With the Montreal Canadiens looking to make room under the Salary Cap and the Arizona Coyotes needing to keep real dollar expenses to a minimum, the two clubs make for excellent trading partners.
Trading Weber’s contract has been something that general manager Kent Hughes has openly discussed over the last three months now, and Arizona would be a logical destination. Hughes claimed to have come very close to moving the contract at the NHL Trade Deadline, which we now know to have been with the Coyotes, but that the deal ultimately fell through. Hughes doubled down on his desire to move Weber’s contract this summer during the Canadiens’ exit meetings, claiming that Weber’s playing days are over.
“I think it’s highly unlikely that Shea Weber is going to be physically capable of playing again,” said Kent Hughes during his press conference on April 30.
With Hughes repeating on multiple occasions his desire to gain flexibility under the Salary Cap, moving Weber’s contract is likely Step 1 of that plan.
Montreal Canadiens and Arizona Coyotes Make Ideal Trading Partners
According to our friends at Puckpedia, Shea Weber’s contract has a Cap Hit of $7.857M for another four years after this 2021-2022 season, but only has to be paid a total of six million in actual dollars during that span. That’s extremely attractive to a team like the Arizona Coyotes, whose new arena deal with Arizona State University will inhibit them from being able to spend much higher than 60M in player salaries for the foreseeable future.
Although the Coyotes could simply just spend the money on new contracts, be it for their restricted free agents or via Cap-dump trades, there isn’t a contract in the NHL right now that has a bigger discrepancy between salary and Cap hit than Weber’s. That discrepancy would allow the Arizona Coyotes ownership group to save millions on their payroll, as their revenue potential remains low due to the limited attendance of their new home at Arizona State University.

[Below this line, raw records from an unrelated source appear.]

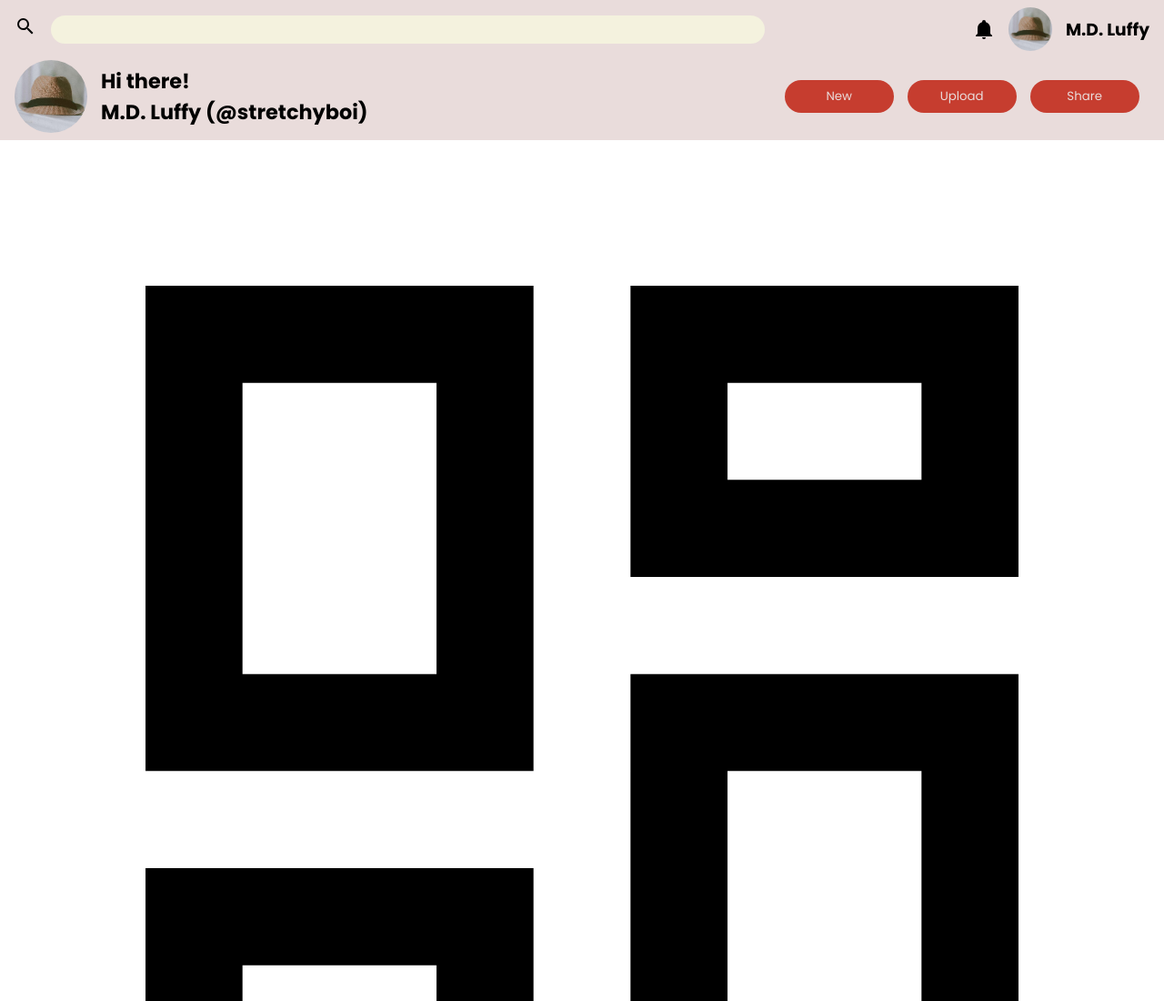
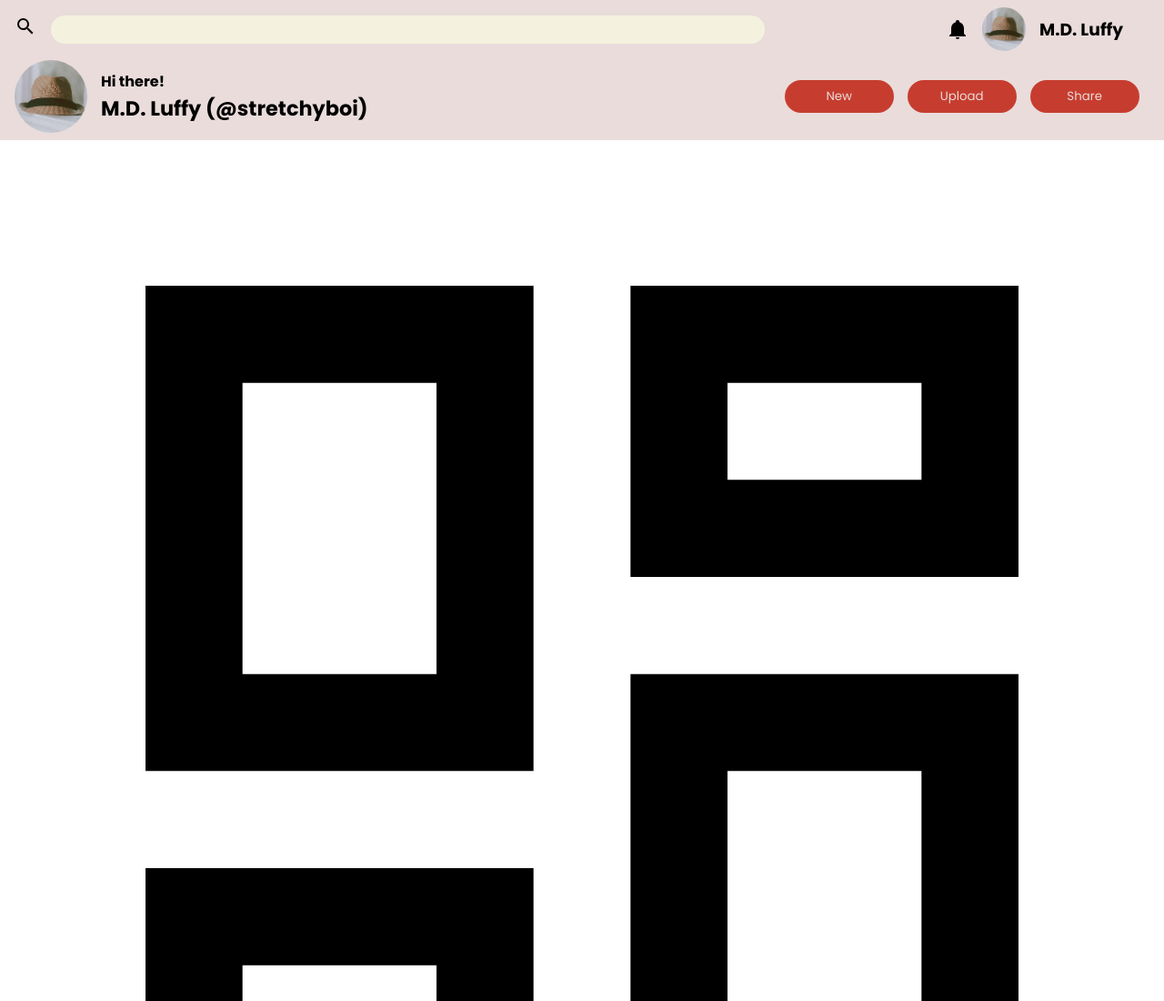
Before and after one commit to Toph765/admin-dashboard, a plain HTML site: page index.html in a window 1280 px wide. Shown: the top 1100 px of the page at 91% size. Drawn offline with Linux system fonts and the light colour scheme.

Commit message:
Add padding; change font size

```diff
--- a/css/style.css
+++ b/css/style.css
@@ -55,6 +55,7 @@
     gap: 15px;
     align-items: center;
     justify-content: end;
+    padding-right: 1.8rem;
 }
 
 .profile > img:nth-child(2) {
@@ -69,6 +70,10 @@
     gap: 15px;
     font-size: 1.4rem;
     font-weight: bold;
+}
+
+.welcome > div > p:first-child {
+    font-size: 1rem;
 }
 
 .welcome > img {
```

With Arizona set to be a bottom-feeder for the next couple of seasons, they will likely stay away from the unrestricted free agent market for a while, and acquiring high Cap Hits with low salaries is likely what gets them through the next couple of years until a new arena deal can be reached.
As for the Montreal Canadiens, moving a contract like Weber’s would give them some breathing room under the Cap for next season, all while finally giving them the flexibility of being able to accrue Cap space throughout the season. Over the last two seasons, the Canadiens have been operating over the Salary Cap due to relief afforded by putting some key players on Long-Term Injury Reserve (LTIR), as has become customary in the current “Flat Cap” era. By trading Weber’s contract, the Canadiens, who are already projected to be $171,309 over the Cap next season, would be able to work with over $7M this summer. There could be other players moved to make additional room under the Cap, like Jeff Petry for example, but trading Weber’s contract would be a good start for the Canadiens on their quest for fiscal flexibility.
Revisiting Talks in the Summer
TSN Insider Darren Dreger confirmed to the good folks at TSN 690 earlier in May that paperwork regarding
“It does get a little bit more complicated as Kent Hughes alluded to in reference to Shea Weber because of insurance attachments,” said Dreger on why Shea Weber wasn’t moved prior to Trade Deadline. ” That’s really the reason Weber’s contract didn’t get moved to the Arizona Coyotes. Just because there was more paperwork that needed to be done and more money that needed to be paid out.”
Dreger went into detail pointing out that both Arizona Coyotes and Montreal Canadiens were ready to make a deal, but Arizona grew impatient and decided to go another route to acquire the contract of a player on career-ending Long Term Injury Reserve (LTIR) in the form of Bryan Little from Winnipeg.
“All parties felt very strongly that they were going to get something done (at Trade Deadline),” said Dreger on a Weber trade falling through prior to March 21. “It’s just insurance-related, and Kent Hughes kind of nibbled at it. They just needed more time and Arizona had other interests out there at the time and clearly moved on it.”
Dreger concluded his segment with the belief that it’s only a question of time before Weber’s contract is moved to Arizona, who has many contracts coming off the books this summer, or other interested teams who need the LTIR relief.
“It got to a place with Montreal and Arizona specifically where they just couldn’t close it off,” said Dreger. “I don’t think it’s certain, but it’s pretty likely they’ll revisit it.”
With NHL Free Agency less than six weeks away, it wouldn’t be surprising to see these talks pick up again, as teams begin to set up their fiscal structure for next season.